#### Task description:
Every entry that follows should be output again, word for word.

Revision tracking records
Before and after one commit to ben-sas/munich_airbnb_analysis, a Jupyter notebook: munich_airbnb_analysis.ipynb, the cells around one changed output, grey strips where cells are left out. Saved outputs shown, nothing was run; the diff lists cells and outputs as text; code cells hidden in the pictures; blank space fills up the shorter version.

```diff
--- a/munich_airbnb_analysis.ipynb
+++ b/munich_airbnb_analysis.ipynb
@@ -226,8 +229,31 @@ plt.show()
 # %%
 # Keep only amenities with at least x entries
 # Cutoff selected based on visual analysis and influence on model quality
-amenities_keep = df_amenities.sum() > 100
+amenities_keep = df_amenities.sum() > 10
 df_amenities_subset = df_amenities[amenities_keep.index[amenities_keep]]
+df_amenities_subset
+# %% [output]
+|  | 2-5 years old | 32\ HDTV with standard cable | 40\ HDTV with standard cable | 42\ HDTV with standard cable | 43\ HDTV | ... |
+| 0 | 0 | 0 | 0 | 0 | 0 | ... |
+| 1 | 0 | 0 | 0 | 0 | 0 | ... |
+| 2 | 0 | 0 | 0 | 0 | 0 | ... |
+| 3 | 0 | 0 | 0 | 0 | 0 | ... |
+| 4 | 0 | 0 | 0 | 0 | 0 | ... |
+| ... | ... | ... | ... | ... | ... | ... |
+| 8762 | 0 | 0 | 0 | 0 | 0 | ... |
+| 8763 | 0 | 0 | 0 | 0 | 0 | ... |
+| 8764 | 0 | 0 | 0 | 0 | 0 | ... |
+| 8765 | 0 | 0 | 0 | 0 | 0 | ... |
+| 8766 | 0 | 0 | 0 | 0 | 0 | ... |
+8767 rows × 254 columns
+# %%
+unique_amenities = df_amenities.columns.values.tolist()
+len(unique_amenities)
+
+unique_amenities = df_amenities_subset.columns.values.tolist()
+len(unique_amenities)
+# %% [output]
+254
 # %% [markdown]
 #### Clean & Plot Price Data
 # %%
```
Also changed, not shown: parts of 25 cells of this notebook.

#### Answer to the problem:
Before and after one commit to ben-sas/munich_airbnb_analysis, a Jupyter notebook: munich_airbnb_analysis.ipynb, the cells around one changed output, grey strips where cells are left out. Saved outputs shown, nothing was run; the diff lists cells and outputs as text; code cells hidden in the pictures; blank space fills up the shorter version.

```diff
--- a/munich_airbnb_analysis.ipynb
+++ b/munich_airbnb_analysis.ipynb
@@ -226,8 +229,31 @@ plt.show()
 # %%
 # Keep only amenities with at least x entries
 # Cutoff selected based on visual analysis and influence on model quality
-amenities_keep = df_amenities.sum() > 100
+amenities_keep = df_amenities.sum() > 10
 df_amenities_subset = df_amenities[amenities_keep.index[amenities_keep]]
+df_amenities_subset
+# %% [output]
+|  | 2-5 years old | 32\ HDTV with standard cable | 40\ HDTV with standard cable | 42\ HDTV with standard cable | 43\ HDTV | ... |
+| 0 | 0 | 0 | 0 | 0 | 0 | ... |
+| 1 | 0 | 0 | 0 | 0 | 0 | ... |
+| 2 | 0 | 0 | 0 | 0 | 0 | ... |
+| 3 | 0 | 0 | 0 | 0 | 0 | ... |
+| 4 | 0 | 0 | 0 | 0 | 0 | ... |
+| ... | ... | ... | ... | ... | ... | ... |
+| 8762 | 0 | 0 | 0 | 0 | 0 | ... |
+| 8763 | 0 | 0 | 0 | 0 | 0 | ... |
+| 8764 | 0 | 0 | 0 | 0 | 0 | ... |
+| 8765 | 0 | 0 | 0 | 0 | 0 | ... |
+| 8766 | 0 | 0 | 0 | 0 | 0 | ... |
+8767 rows × 254 columns
+# %%
+unique_amenities = df_amenities.columns.values.tolist()
+len(unique_amenities)
+
+unique_amenities = df_amenities_subset.columns.values.tolist()
+len(unique_amenities)
+# %% [output]
+254
 # %% [markdown]
 #### Clean & Plot Price Data
 # %%
```
Also changed, not shown: parts of 25 cells of this notebook.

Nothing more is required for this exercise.